Consumer Finance Profiles

To assess the consumer finance profile of rural Southerners, the Bureau examined the “prevalence of and typical balances on credit cards, auto loans, mortgages, and student loans” of rural Southerners. Additionally, the Bureau compared the breakdown of credit scores in the Southern region with other borrowers across the country. Overall, the Bureau’s examination clarified that the rural South is behind the rest of the county in most areas of consumer financial health, with the discrepancies more pronounced in PPCs. Major takeaways include:

  • Consumers in the rural Southern region “are 10.6 percent less likely to have a credit card and 17.9 percent less likely to have an outstanding mortgage” compared to the national average. The report indicates that the deficiencies in the rural Southern region might be the result of increased difficulty in accessing credit.
  • The burden of consumer debt is higher for rural Southerners compared to the national average.
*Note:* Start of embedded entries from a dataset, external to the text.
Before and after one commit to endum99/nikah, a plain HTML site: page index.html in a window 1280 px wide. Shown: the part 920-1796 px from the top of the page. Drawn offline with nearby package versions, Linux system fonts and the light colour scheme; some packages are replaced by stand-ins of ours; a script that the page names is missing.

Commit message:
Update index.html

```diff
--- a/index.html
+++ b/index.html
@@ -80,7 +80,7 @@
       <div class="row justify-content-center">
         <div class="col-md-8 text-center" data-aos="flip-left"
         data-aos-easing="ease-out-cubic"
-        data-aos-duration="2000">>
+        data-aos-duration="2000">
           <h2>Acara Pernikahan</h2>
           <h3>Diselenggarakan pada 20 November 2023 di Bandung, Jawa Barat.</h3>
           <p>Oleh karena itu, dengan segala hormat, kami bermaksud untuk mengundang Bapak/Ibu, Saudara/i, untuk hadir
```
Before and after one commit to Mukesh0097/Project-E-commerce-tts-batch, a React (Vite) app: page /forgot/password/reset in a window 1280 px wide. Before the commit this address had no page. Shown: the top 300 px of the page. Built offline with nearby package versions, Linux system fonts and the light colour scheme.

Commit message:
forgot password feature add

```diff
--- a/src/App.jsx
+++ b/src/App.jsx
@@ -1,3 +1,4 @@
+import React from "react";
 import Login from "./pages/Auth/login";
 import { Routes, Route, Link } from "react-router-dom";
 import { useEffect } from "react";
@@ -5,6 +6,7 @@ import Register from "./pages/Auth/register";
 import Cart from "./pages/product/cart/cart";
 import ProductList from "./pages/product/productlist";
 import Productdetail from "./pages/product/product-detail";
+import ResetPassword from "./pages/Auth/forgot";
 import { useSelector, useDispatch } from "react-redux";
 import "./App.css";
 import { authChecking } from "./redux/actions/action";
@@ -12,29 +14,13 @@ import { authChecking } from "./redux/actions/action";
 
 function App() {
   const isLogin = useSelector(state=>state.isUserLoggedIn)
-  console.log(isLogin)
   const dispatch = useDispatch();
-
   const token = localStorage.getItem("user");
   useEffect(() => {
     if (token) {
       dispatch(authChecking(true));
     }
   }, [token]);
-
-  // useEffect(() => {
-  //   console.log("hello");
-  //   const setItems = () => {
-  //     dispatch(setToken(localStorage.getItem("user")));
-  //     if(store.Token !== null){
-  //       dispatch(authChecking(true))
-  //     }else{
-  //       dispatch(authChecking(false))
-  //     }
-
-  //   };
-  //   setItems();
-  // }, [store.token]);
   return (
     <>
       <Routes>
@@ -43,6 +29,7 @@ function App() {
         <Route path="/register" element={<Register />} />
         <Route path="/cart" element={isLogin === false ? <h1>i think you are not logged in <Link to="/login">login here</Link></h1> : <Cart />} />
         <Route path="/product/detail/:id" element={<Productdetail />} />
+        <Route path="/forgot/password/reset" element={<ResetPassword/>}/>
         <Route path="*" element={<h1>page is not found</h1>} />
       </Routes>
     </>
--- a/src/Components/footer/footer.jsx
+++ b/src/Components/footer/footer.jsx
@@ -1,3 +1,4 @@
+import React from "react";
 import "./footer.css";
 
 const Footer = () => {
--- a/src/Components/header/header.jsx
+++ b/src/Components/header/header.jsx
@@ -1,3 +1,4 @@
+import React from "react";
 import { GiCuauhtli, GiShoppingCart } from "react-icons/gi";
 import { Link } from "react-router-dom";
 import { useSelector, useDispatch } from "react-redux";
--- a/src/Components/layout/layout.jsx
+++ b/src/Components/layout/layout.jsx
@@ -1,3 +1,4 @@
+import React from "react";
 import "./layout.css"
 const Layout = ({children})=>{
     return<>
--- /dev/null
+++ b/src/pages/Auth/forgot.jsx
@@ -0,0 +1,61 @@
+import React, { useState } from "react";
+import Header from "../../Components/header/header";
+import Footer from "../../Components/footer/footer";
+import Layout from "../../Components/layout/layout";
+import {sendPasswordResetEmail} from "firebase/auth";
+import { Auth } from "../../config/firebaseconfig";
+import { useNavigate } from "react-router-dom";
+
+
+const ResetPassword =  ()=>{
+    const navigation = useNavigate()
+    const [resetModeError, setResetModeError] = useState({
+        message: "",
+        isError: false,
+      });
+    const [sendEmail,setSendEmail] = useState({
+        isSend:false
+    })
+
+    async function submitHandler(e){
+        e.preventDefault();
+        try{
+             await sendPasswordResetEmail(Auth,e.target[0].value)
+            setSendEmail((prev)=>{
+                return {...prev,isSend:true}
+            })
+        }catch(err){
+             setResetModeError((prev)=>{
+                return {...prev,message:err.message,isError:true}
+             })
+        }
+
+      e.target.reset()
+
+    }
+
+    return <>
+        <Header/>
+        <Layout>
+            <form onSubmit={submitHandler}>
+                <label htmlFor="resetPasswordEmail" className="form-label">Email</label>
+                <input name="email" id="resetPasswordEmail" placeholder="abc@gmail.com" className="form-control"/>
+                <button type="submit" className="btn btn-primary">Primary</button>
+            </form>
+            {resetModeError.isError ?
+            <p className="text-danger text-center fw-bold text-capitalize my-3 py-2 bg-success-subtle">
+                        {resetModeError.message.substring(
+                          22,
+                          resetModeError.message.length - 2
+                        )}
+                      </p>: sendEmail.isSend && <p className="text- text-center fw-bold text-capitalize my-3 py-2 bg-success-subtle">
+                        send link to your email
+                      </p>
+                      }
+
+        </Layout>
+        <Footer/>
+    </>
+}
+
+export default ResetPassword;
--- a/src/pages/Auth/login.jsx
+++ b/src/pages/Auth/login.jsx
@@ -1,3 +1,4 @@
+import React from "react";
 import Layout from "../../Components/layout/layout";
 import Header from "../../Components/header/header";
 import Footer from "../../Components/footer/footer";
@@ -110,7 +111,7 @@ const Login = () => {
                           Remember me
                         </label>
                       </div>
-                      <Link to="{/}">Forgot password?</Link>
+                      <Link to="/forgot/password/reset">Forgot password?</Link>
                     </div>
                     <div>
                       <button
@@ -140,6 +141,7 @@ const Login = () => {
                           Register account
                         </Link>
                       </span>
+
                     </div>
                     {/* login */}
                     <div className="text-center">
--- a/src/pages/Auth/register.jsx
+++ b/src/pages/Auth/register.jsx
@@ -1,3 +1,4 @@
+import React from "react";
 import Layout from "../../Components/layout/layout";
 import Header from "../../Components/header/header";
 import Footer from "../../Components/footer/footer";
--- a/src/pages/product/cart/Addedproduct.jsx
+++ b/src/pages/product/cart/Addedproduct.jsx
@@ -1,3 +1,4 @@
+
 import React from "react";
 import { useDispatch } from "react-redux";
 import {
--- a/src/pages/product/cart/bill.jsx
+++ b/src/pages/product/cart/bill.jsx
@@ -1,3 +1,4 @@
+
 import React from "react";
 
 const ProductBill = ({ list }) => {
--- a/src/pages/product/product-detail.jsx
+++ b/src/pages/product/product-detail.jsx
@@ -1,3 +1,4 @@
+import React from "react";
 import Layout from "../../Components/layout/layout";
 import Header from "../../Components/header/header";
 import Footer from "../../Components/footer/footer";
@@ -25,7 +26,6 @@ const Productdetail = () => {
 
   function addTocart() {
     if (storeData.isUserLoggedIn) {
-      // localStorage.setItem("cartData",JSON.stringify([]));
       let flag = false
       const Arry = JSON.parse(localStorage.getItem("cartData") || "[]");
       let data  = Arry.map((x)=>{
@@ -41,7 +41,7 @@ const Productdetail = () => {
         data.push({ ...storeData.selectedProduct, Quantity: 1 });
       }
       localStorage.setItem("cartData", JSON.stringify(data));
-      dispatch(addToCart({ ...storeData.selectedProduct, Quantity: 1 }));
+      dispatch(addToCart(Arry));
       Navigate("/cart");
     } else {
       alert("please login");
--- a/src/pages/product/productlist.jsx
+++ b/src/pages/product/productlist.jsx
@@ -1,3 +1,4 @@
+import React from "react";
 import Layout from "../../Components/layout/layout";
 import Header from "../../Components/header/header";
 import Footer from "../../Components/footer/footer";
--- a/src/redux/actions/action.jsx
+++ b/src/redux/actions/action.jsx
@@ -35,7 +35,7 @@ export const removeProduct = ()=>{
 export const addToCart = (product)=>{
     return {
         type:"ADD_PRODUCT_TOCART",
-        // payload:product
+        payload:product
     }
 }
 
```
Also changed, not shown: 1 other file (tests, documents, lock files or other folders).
For example, while the number of rural Southerners with an auto loan is similar to the national average, the median auto loan balance as a percentage of median income is 40% for rural southerners compared to 26% nationwide. In PPCs, “the median ratio rises to 46 percent.”
  • The average deep subprime or subprime credit score nationwide is 26% but is 37% for the rural Southern region. Moreover, the average prime or super-prime credit score nationwide is 63% but only 49% in the rural Southern region.
  • On average, rural Southerners pay higher interest rates on consumer credit products. For example, the average credit card interest rate in the rural Southern region is 18.99%, whereas the average in other rural areas is 17.74% and 17.90% nationally.

While the Bureau does not make any definitive conclusions explaining its findings, the report clearly indicates that the overall consumer financial health of the rural Southern region compared to the rest of the country is cause for concern. And if these trends continue, consumers in the region may experience increased difficulty in navigating their financial situation.

Consumer Distress and Delinquencies

The Bureau reviewed data addressing debt collections and delinquencies in the rural Southern region. The report indicates that:

  • Rural Southerners are more likely to have medical debt in collections compared to other non-rural areas and the nation. In the rural Southern region, 28% of borrowers in non-PPCs and 29% of borrowers in PPCs have had medical debt in collections over the past two years compared to 19% in other non-rural areas and 17% nationwide.
  • Rural Southern borrowers with medical debt in collections are much more likely to have other types of delinquencies. For example, 18% of rural Southerners have at least one delinquent credit card, but 38% of rural Southerners with a medical debt in collections have at least one delinquent credit card.  
  • Rural Southerners are more likely to benefit from changes in nationwide consumer reporting agencies reporting practices related to medical collections compared to consumers from other regions.

Again, the Bureau did not identify the cause of the consumer distress and delinquencies in the rural Southern region, but it did identify these issues as a point of concern that merits further review. Seeing as this is the second report in a series of reports profiling the finances of consumers in rural communities, it appears likely that the CFPB will continue to monitor and release reports on the financial health of rural communities in the rural Southern region and across the country.